§ **Activity**
When the string "extends" is part of a line in the data below, report the whole line.

§ **Task data**
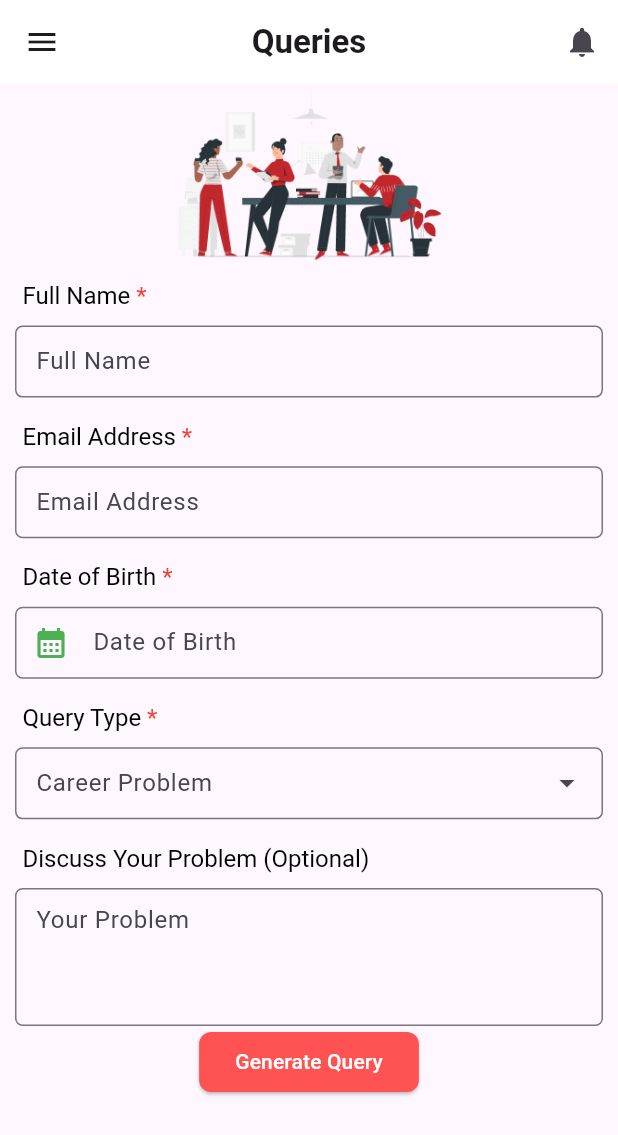
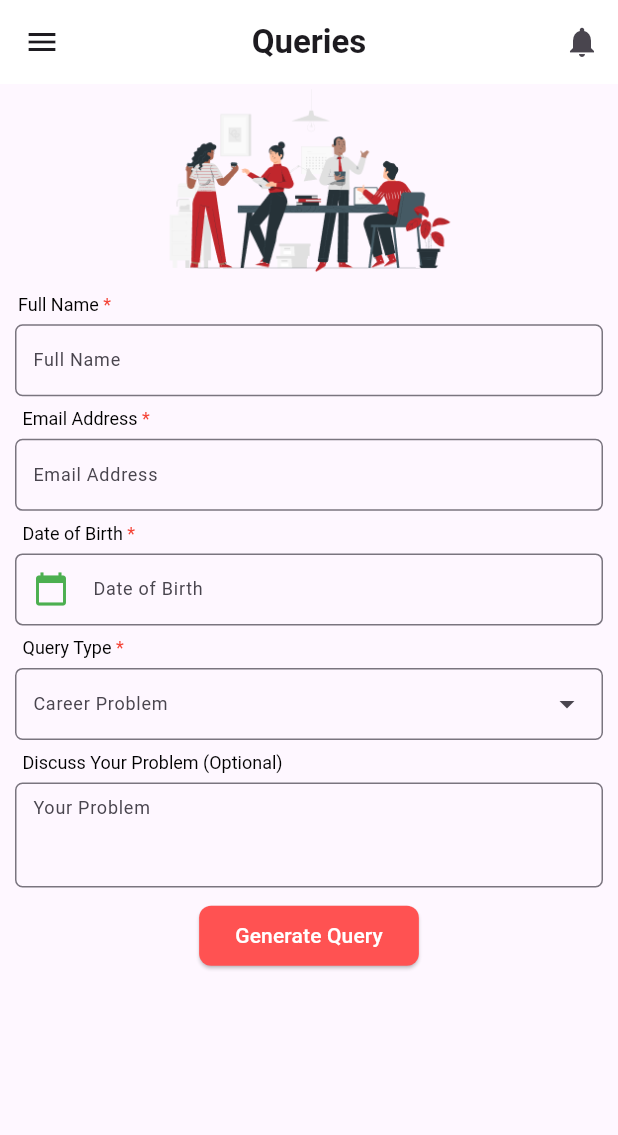
Before and after one commit to Lodhakhushi/CRTD_Hiremi, a Flutter app: the Queries screen opened directly, on a phone screen of 412 x 824 dp. Shown: the top 1135 px of the screen. Run offline on Flutter 3.47's test engine with Material 3 defaults, Android fonts, the phone set to English and light mode, and no system bars.

Commit message:
Queries, Settings screen Updated

```diff
--- a/lib/main.dart
+++ b/lib/main.dart
@@ -1,4 +1,5 @@
 import 'package:flutter/material.dart';
+import 'package:hiremi/screens/Applies.dart';
 import 'package:hiremi/screens/Help_Support.dart';
 import 'package:hiremi/screens/Queries.dart';
 import 'package:hiremi/screens/Settings.dart';
@@ -37,7 +38,7 @@ class MyApp extends StatelessWidget {
         colorScheme: ColorScheme.fromSeed(seedColor: Colors.deepPurple),
         useMaterial3: true,
       ),
-      home:HelpSupport()
+      home:Queries()
 
       //SettingsScreen()
     );
--- a/lib/screens/Queries.dart
+++ b/lib/screens/Queries.dart
@@ -38,56 +38,51 @@ class _QueriesState extends State<Queries> {
                 padding: EdgeInsets.all(screenHeight * 0.00),
                 child: Image.asset(
                   'assets/images/At the office-pana.png',
-                  height: screenHeight * 0.150,
+                  height: screenHeight * 0.160,
                 ),
-              )),
-              SizedBox(
-                height: screenHeight * 0.01,
               ),
+            ),
+            SizedBox(height: screenHeight * 0.01),
             Column(
               crossAxisAlignment: CrossAxisAlignment.start,
               children: [
                 Padding(
-                    padding: const EdgeInsets.symmetric(horizontal: 15.0),
+                  padding: const EdgeInsets.symmetric(horizontal: 12.0),
                   child: RichText(
                     text: TextSpan(
                       text: 'Full Name', // First part of the text
                       style: TextStyle(
                         color: Colors.black, // Style for the first part
-                          fontSize: 16.0,
+                        fontSize: 12.0, // Adjusted font size
                       ),
                       children: <TextSpan>[
                         TextSpan(
                           text: ' *', // Second part of the text
                           style: TextStyle(
                             color: Colors.red, // Style for the second part
-                              fontSize: 16.0,
+                            fontSize: 12.0, // Adjusted font size
                           ),
                         ),
                       ],
                     ),
                   ),
                 ),
-                  SizedBox(
-                    height: screenHeight * 0.01,
-                  ),
+                SizedBox(height: screenHeight * 0.005),
                 Padding(
                   padding: const EdgeInsets.fromLTRB(10.0, 2.0, 10.0, 0),
-                    // Adjusted padding to remove space between label and text field
                   child: TextFormField(
+                    style: TextStyle(fontSize: 12.0), // Adjusted font size
                     decoration: InputDecoration(
                       hintText: 'Full Name',
                       contentPadding: EdgeInsets.symmetric(
-                            vertical: 10.0, horizontal: 10.0),
+                          vertical: 8.0, horizontal: 8.0), // Adjust padding here
                       border: OutlineInputBorder(
                         borderRadius: BorderRadius.circular(5),
                       ),
                     ),
                   ),
                 ),
-                  SizedBox(
-                    height: screenHeight * 0.02,
-                  ),
+                SizedBox(height: screenHeight * 0.01),
                 Padding(
                   padding: const EdgeInsets.symmetric(horizontal: 15.0),
                   child: RichText(
@@ -95,40 +90,36 @@ class _QueriesState extends State<Queries> {
                       text: 'Email Address', // First part of the text
                       style: TextStyle(
                         color: Colors.black, // Style for the first part
-                          fontSize: 16.0,
+                        fontSize: 12.0, // Adjusted font size
                       ),
                       children: <TextSpan>[
                         TextSpan(
                           text: ' *', // Second part of the text
                           style: TextStyle(
                             color: Colors.red, // Style for the second part
-                              fontSize: 16.0,
+                            fontSize: 12.0, // Adjusted font size
                           ),
                         ),
                       ],
                     ),
                   ),
                 ),
-                  SizedBox(
-                    height: screenHeight * 0.01,
-                  ),
+                SizedBox(height: screenHeight * 0.005),
                 Padding(
                   padding: const EdgeInsets.fromLTRB(10.0, 2.0, 10.0, 0),
-                    // Adjusted padding to remove space between label and text field
                   child: TextFormField(
+                    style: TextStyle(fontSize: 12.0), // Adjusted font size
                     decoration: InputDecoration(
                       hintText: 'Email Address',
                       contentPadding: EdgeInsets.symmetric(
-                            vertical: 10.0, horizontal: 10.0),
+                          vertical: 8.0, horizontal: 8.0), // Adjust padding here
                       border: OutlineInputBorder(
                         borderRadius: BorderRadius.circular(5),
                       ),
                     ),
                   ),
                 ),
-                  SizedBox(
-                    height: screenHeight * 0.02,
-                  ),
+                SizedBox(height: screenHeight * 0.01),
                 Padding(
                   padding: const EdgeInsets.symmetric(horizontal: 15.0),
                   child: RichText(
@@ -136,44 +127,40 @@ class _QueriesState extends State<Queries> {
                       text: 'Date of Birth', // First part of the text
                       style: TextStyle(
                         color: Colors.black, // Style for the first part
-                          fontSize: 16.0,
+                        fontSize: 12.0, // Adjusted font size
                       ),
                       children: <TextSpan>[
                         TextSpan(
                           text: ' *', // Second part of the text
                           style: TextStyle(
                             color: Colors.red, // Style for the second part
-                              fontSize: 16.0,
+                            fontSize: 12.0, // Adjusted font size
                           ),
                         ),
                       ],
                     ),
                   ),
                 ),
-                  SizedBox(
-                    height: screenHeight * 0.01,
-                  ),
+                SizedBox(height: screenHeight * 0.005),
                 Padding(
                   padding: const EdgeInsets.fromLTRB(10.0, 2.0, 10.0, 0),
-                    // Adjusted padding to remove space between label and text field
                   child: TextFormField(
+                    style: TextStyle(fontSize: 12.0), // Adjusted font size
                     decoration: InputDecoration(
                       prefixIcon: Icon(
-                          Icons.calendar_month,
+                        Icons.calendar_today,
                         color: Colors.green,
                       ),
                       hintText: 'Date of Birth',
                       contentPadding: EdgeInsets.symmetric(
-                            vertical: 10.0, horizontal: 10.0),
+                          vertical: 8.0, horizontal: 8.0), // Adjust padding here
                       border: OutlineInputBorder(
                         borderRadius: BorderRadius.circular(5),
                       ),
                     ),
                   ),
                 ),
-                  SizedBox(
-                    height: screenHeight * 0.02,
-                  ),
+                SizedBox(height: screenHeight * 0.01),
                 Padding(
                   padding: const EdgeInsets.symmetric(horizontal: 15.0),
                   child: RichText(
@@ -181,77 +168,71 @@ class _QueriesState extends State<Queries> {
                       text: 'Query Type', // First part of the text
                       style: TextStyle(
                         color: Colors.black, // Style for the first part
-                          fontSize: 16.0,
+                        fontSize: 12.0, // Adjusted font size
                       ),
                       children: <TextSpan>[
                         TextSpan(
                           text: ' *', // Second part of the text
                           style: TextStyle(
                             color: Colors.red, // Style for the second part
-                              fontSize: 16.0,
+                            fontSize: 12.0, // Adjusted font size
                           ),
                         ),
                       ],
                     ),
                   ),
                 ),
-                  SizedBox(
-                    height: screenHeight * 0.01,
-                  ),
+                SizedBox(height: screenHeight * 0.005),
                 Padding(
                   padding: const EdgeInsets.fromLTRB(10.0, 2.0, 10.0, 0),
-                    // Adjusted padding to remove space between label and text field
                   child: TextFormField(
+                    style: TextStyle(fontSize: 12.0), // Adjusted font size
                     decoration: InputDecoration(
                       suffixIcon: Icon(Icons.arrow_drop_down),
                       hintText: 'Career Problem',
                       contentPadding: EdgeInsets.symmetric(
-                            vertical: 10.0, horizontal: 10.0),
+                          vertical: 8.0, horizontal: 8.0), // Adjust padding here
                       border: OutlineInputBorder(
                         borderRadius: BorderRadius.circular(5),
                       ),
                     ),
                   ),
                 ),
-                  SizedBox(
-                    height: screenHeight * 0.02,
-                  ),
+                SizedBox(height: screenHeight * 0.01),
                 Padding(
                   padding: const EdgeInsets.symmetric(horizontal: 15.0),
                   child: RichText(
                     text: TextSpan(
                       text: 'Discuss Your Problem (Optional)',
-                        // First part of the text
                       style: TextStyle(
-                          color: Colors.black, // Style for the first part
-                          fontSize: 16.0,
+                        color: Colors.black,
+                        fontSize: 12.0, // Adjusted font size
                       ),
                     ),
                   ),
                 ),
-                  SizedBox(
-                    height: screenHeight * 0.01,
-                  ),
+                SizedBox(height: screenHeight * 0.005),
                 Padding(
                   padding: const EdgeInsets.fromLTRB(10.0, 2.0, 10.0, 0),
-                    // Adjusted padding to remove space between label and text field
                   child: TextFormField(
                     maxLines: 3,
+                    style: TextStyle(fontSize: 12.0), // Adjusted font size
                     decoration: InputDecoration(
                       hintText: 'Your Problem',
                       contentPadding: EdgeInsets.symmetric(
-                            vertical: 10.0, horizontal: 10.0),
+                          vertical: 8.0, horizontal: 8.0), // Adjust padding here
                       border: OutlineInputBorder(
                         borderRadius: BorderRadius.circular(5),
                       ),
                     ),
                   ),
                 ),
+                SizedBox(height: screenHeight * 0.01),
                 Center(
                   child: ElevatedButton(
                     onPressed: () {},
                     style: ElevatedButton.styleFrom(
-                        backgroundColor: Colors.redAccent, // Background color
+                      backgroundColor: Colors.redAccent,
                       shape: RoundedRectangleBorder(
                         borderRadius: BorderRadius.circular(8.0),
                       ),
@@ -262,10 +243,12 @@ class _QueriesState extends State<Queries> {
                     ),
                   ),
                 ),
+                SizedBox(height: screenHeight * 0.02), // Adjusted bottom space
               ],
             ),
           ],
         ),
-        ));
+      ),
+    );
   }
 }
--- a/pubspec.yaml
+++ b/pubspec.yaml
@@ -67,6 +67,10 @@ flutter:
     - assets/images/Group 214 (2).png
     - assets/images/Group 33528.png
     - assets/images/At the office-pana.png
+    - assets/icons/Group 170.png
+    - assets/icons/Group 170 (1).png
+    - assets/icons/Group 170 (2).png
+    - assets/images/Empty-bro.png
   #   - images/a_dot_ham.jpeg
 
   # An image asset can refer to one or more resolution-specific "variants", see
```
Also changed, not shown: lib/screens/Applies.dart (added, +182 -0 lines), lib/screens/Settings.dart (+49 -10 lines), assets/icons/Group 170 (1).png (added), assets/icons/Group 170 (2).png (added), assets/icons/Group 170.png (added), assets/images/Empty-bro.png (added). Lines whose indentation alone changed are shown as unchanged.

§ **Written answer**
@@ -37,7 +38,7 @@ class MyApp extends StatelessWidget {
@@ -38,56 +38,51 @@ class _QueriesState extends State<Queries> {
@@ -95,40 +90,36 @@ class _QueriesState extends State<Queries> {
@@ -136,44 +127,40 @@ class _QueriesState extends State<Queries> {
@@ -181,77 +168,71 @@ class _QueriesState extends State<Queries> {
@@ -262,10 +243,12 @@ class _QueriesState extends State<Queries> {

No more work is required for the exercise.